- ASSIGNMENT -
Go through the entries below and copy each line containing the word "spacing".

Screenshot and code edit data
--*--
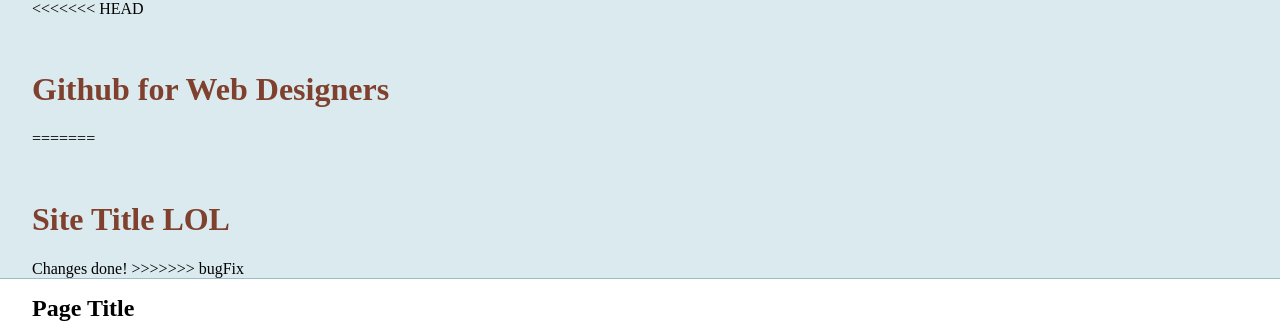
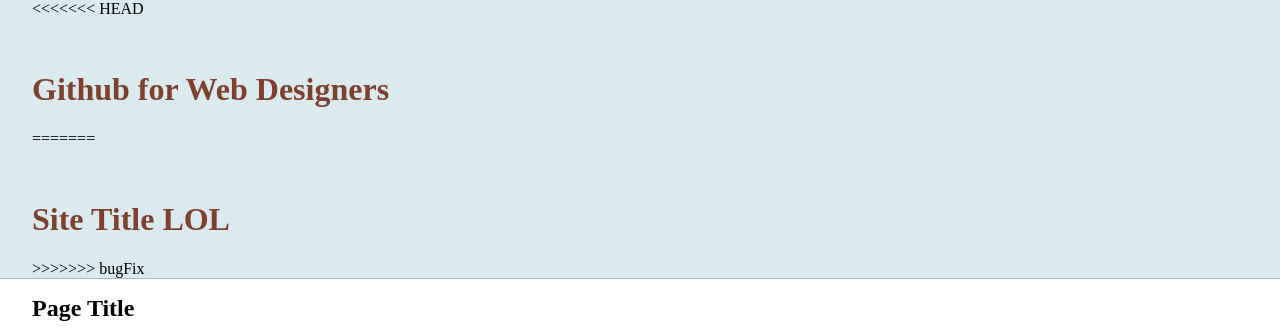
Before and after one commit to kr4ckhe4d/git-basics, a plain HTML site: page index.html in a window 1280 px wide. Shown: the top 329 px of the page. Drawn offline with nearby package versions, Linux system fonts and the light colour scheme.

Commit message:
Deleted a line

```diff
--- a/index.html
+++ b/index.html
@@ -18,7 +18,7 @@
 	<h1><span aria-hidden="true" data-icon="&#xE087;" class="github-icon"></span>Github for Web Designers</h1>
 =======
 	<h1>Site Title LOL</h1>
-	Changes done!
+
 >>>>>>> bugFix
     </header>
     <nav id="pageNav">
```
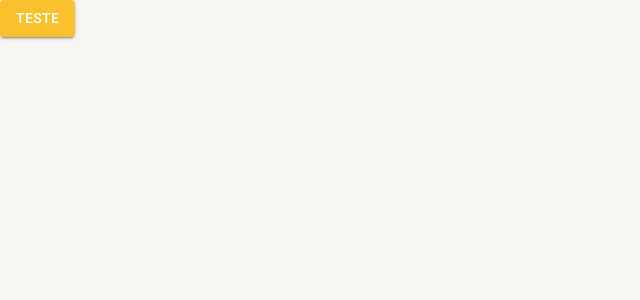
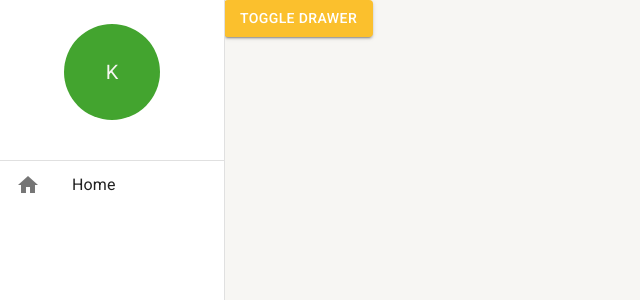
Before and after one commit to kirksahdo/city-count, a React (Create React App) app: page / in a window 1280 px wide. Shown: the top 300 px of the page, without its empty margins (0-640 px from the left). Built offline with nearby package versions, Linux system fonts and the light colour scheme.

Commit message:
feat: add responsive lateral menu

```diff
--- a/src/App.tsx
+++ b/src/App.tsx
@@ -1,14 +1,20 @@
 import { BrowserRouter } from 'react-router-dom';
 
 import { AppRoutes } from './routes';
+import { LateralMenu } from './shared/components';
 import { ThemeProvider } from './shared/contexts';
+import { DrawerProvider } from './shared/contexts';
 
 export const App = () => {
   return (
     <ThemeProvider>
-      <BrowserRouter>
-        <AppRoutes />
-      </BrowserRouter>
+      <DrawerProvider>
+        <BrowserRouter>
+          <LateralMenu>
+            <AppRoutes />
+          </LateralMenu>
+        </BrowserRouter>
+      </DrawerProvider>
     </ThemeProvider>
   );
 };
--- a/src/routes/index.tsx
+++ b/src/routes/index.tsx
@@ -1,19 +1,20 @@
-import { Button } from "@mui/material";
+import { Button } from '@mui/material';
 import {
   Routes,
   Route,
   Navigate,
-} from "react-router-dom";
-import { useTheme } from "../shared/contexts";
+} from 'react-router-dom';
+import { useDrawer, useTheme } from '../shared/contexts';
 
 export const AppRoutes = () => {
 
-  const {toggleTheme} = useTheme()
+  const {toggleTheme} = useTheme();
+  const {toggleDrawer} = useDrawer();
 
   return (
     <Routes>
-      <Route path="/" element={ <Button variant="contained" color="primary" onClick={toggleTheme}>Teste</Button> } />
+      <Route path="/" element={ <Button variant="contained" color="primary" onClick={toggleDrawer}>Toggle Drawer</Button> } />
       <Route path="*" element={ <Navigate to="/" /> } />
     </Routes>
   );
-}
+};
--- /dev/null
+++ b/src/shared/components/LateralMenu/index.tsx
@@ -0,0 +1,74 @@
+import { Avatar, Divider, Drawer, Icon, List, ListItemButton, ListItemIcon, ListItemText, useMediaQuery, useTheme } from '@mui/material';
+import { Box } from '@mui/system';
+import { useDrawer } from '../../contexts';
+import { Props } from './interfaces';
+
+export const LateralMenu: React.FC<Props> = ({children}) => {
+
+  const theme = useTheme();
+  const smDown = useMediaQuery(theme.breakpoints.down('sm'));
+
+  const { isDrawerOpen, toggleDrawer } = useDrawer();
+
+  return(
+    <>
+      <Drawer
+        open={isDrawerOpen}
+        variant={smDown ? 'temporary':'permanent'}
+        onClose={toggleDrawer}>
+        <Box
+          width={theme.spacing(28)}
+          height= '100%'
+          display= 'flex'
+          flexDirection='column'>
+          <Box
+            sx={
+              {
+                width: '100%',
+                display: 'flex',
+                flexDirection: 'column',
+                alignItems: 'center',
+                justifyContent: 'center',
+                height: theme.spacing(20)
+              }}>
+            <Avatar
+              sx={
+                {
+                  bgcolor: '#43a42f',
+                  width: theme.spacing(12),
+                  height: theme.spacing(12),
+                  marginBottom: theme.spacing(2)
+                }}>
+              K
+            </Avatar>
+          </Box>
+          <Divider  />
+          <Box
+            sx={
+              {
+                display: 'flex',
+                flex: 1,
+                flexDirection: 'column',
+              }
+            }>
+            <List component="nav" aria-label="main mailbox folders" sx={{padding: 0}}>
+              <ListItemButton
+                selected={false}
+                onClick={(event) => event}
+              >
+                <ListItemIcon>
+                  <Icon>home</Icon>
+                </ListItemIcon>
+                <ListItemText primary="Home" />
+              </ListItemButton>
+            </List>
+          </Box>
+
+        </Box>
+      </Drawer>
+      <Box marginLeft={ smDown ? 0 : theme.spacing(28)} >
+        {children}
+      </Box>
+    </>
+  );
+};
--- /dev/null
+++ b/src/shared/components/LateralMenu/interfaces.ts
@@ -0,0 +1,4 @@
+
+export interface Props{
+  children: React.ReactNode
+}
--- a/src/shared/components/index.ts
+++ b/src/shared/components/index.ts
@@ -1 +1 @@
-export { };
+export * from './LateralMenu';
--- /dev/null
+++ b/src/shared/contexts/DrawerContext/index.tsx
@@ -0,0 +1,29 @@
+import { useContext } from 'react';
+import { createContext, useState, useCallback } from 'react';
+
+import { IDrawerContextData, Props } from './interfaces';
+
+
+const DrawerContext = createContext<IDrawerContextData>({} as IDrawerContextData);
+
+const DrawerProvider: React.FC<Props> = ({ children })=> {
+
+  const [isDrawerOpen, setIsDrawerOpen] = useState<boolean>(false);
+
+  const toggleDrawer = useCallback(() => {
+    setIsDrawerOpen(oldDrawerOpen => !oldDrawerOpen);
+  }, [isDrawerOpen]);
+
+  return (
+    <DrawerContext.Provider value={{isDrawerOpen, toggleDrawer }}>
+      {children}
+    </DrawerContext.Provider>
+  );
+};
+
+const useDrawer = () => {
+  const context = useContext(DrawerContext);
+  return context;
+};
+
+export {useDrawer, DrawerProvider};
--- /dev/null
+++ b/src/shared/contexts/DrawerContext/interfaces.ts
@@ -0,0 +1,8 @@
+export interface IDrawerContextData{
+  isDrawerOpen: boolean;
+  toggleDrawer: () => void
+}
+
+export interface Props {
+  children: React.ReactNode;
+}
--- a/src/shared/contexts/index.ts
+++ b/src/shared/contexts/index.ts
@@ -1 +1,2 @@
 export * from './ThemeContext';
+export * from './DrawerContext';
--- a/src/shared/themes/Dark.ts
+++ b/src/shared/themes/Dark.ts
@@ -1,23 +1,23 @@
-import { createTheme } from "@mui/material";
-import { cyan, yellow } from "@mui/material/colors";
+import { createTheme } from '@mui/material';
+import { cyan, yellow } from '@mui/material/colors';
 
 export const DarkTheme = createTheme({
   palette: {
     primary: {
-      main: yellow["700"],
-      dark: yellow["800"],
-      light: yellow["500"],
+      main: yellow['700'],
+      dark: yellow['800'],
+      light: yellow['500'],
       contrastText: '#ffffff'
     },
     secondary: {
-      main: cyan["700"],
-      dark: cyan["800"],
-      light: cyan["500"],
+      main: cyan['700'],
+      dark: cyan['800'],
+      light: cyan['500'],
       contrastText: '#ffffff'
     },
     background: {
-      default: '#303134',
-      paper: '#202124'
+      default: '#202124',
+      paper: '#303134'
     }
   }
 });
```
Also changed, not shown: src/shared/themes/Light.ts (+8 -8 lines).
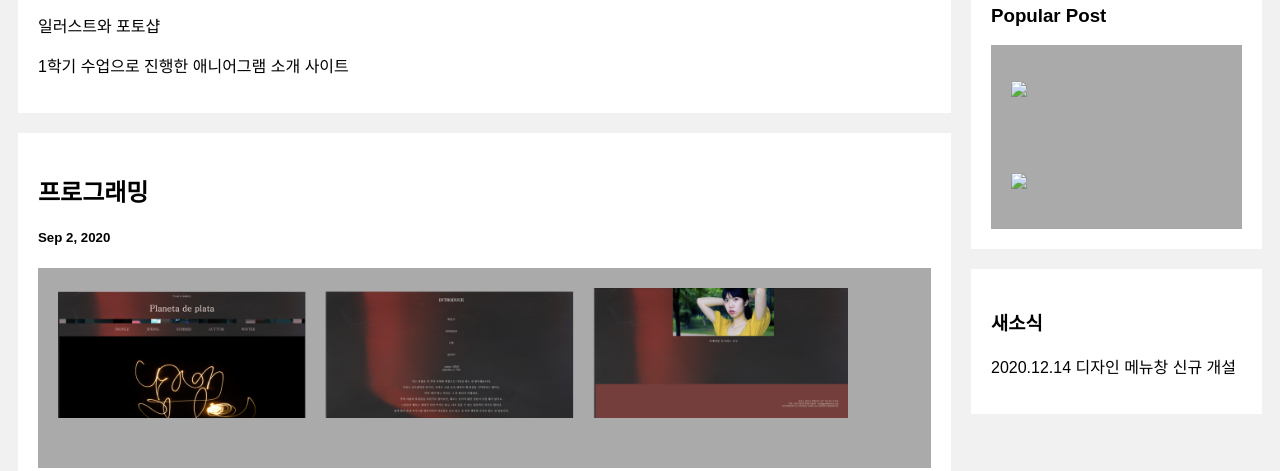
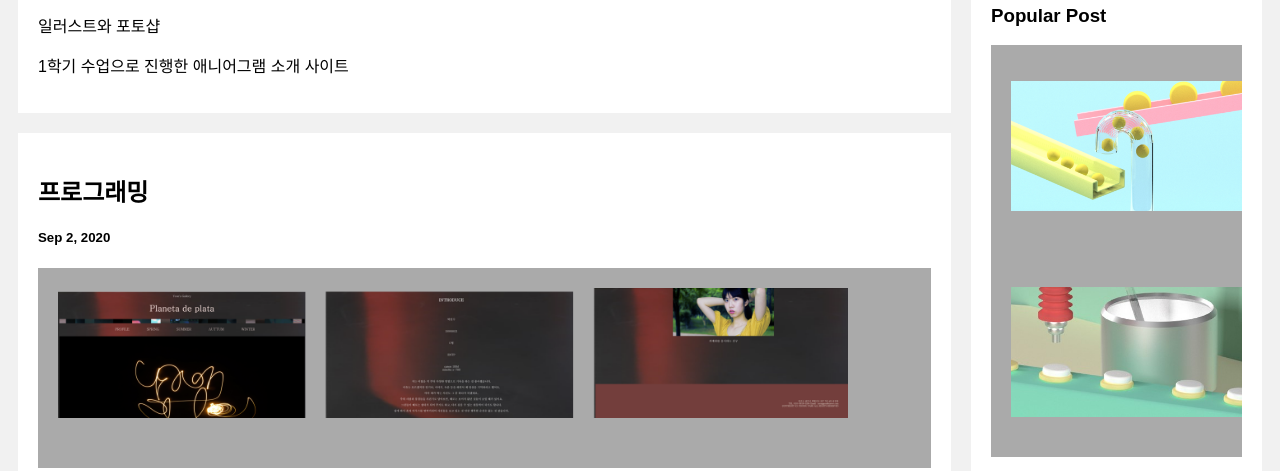
Before and after one commit to meltingsu/index, a plain HTML site: page index.html in a window 1280 px wide. Shown: the part 660-1131 px from the top of the page. Drawn offline with Linux system fonts and the light colour scheme.

Commit message:
Update index.html

```diff
--- a/index.html
+++ b/index.html
@@ -136,8 +136,8 @@
     </div>
     <div class="card">
       <h3>Popular Post</h3>
-      <div class="fakeimg"> <p> <img src=img/POP.png height="130px"></p> </div>
-        <div class="fakeimg"> <p> <img src=img/POP2.jpg height="130px"></p> </div>
+      <div class="fakeimg"> <p> <img src=POP.png height="130px"></p> </div>
+        <div class="fakeimg"> <p> <img src=POP2.jpg height="130px"></p> </div>
         </div>
 
       <div class="card">
```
--*--
- WRITTEN SOLUTION -
+          width={theme.spacing(28)}
+                height: theme.spacing(20)
+                  width: theme.spacing(12),
+                  height: theme.spacing(12),
+                  marginBottom: theme.spacing(2)
+      <Box marginLeft={ smDown ? 0 : theme.spacing(28)} >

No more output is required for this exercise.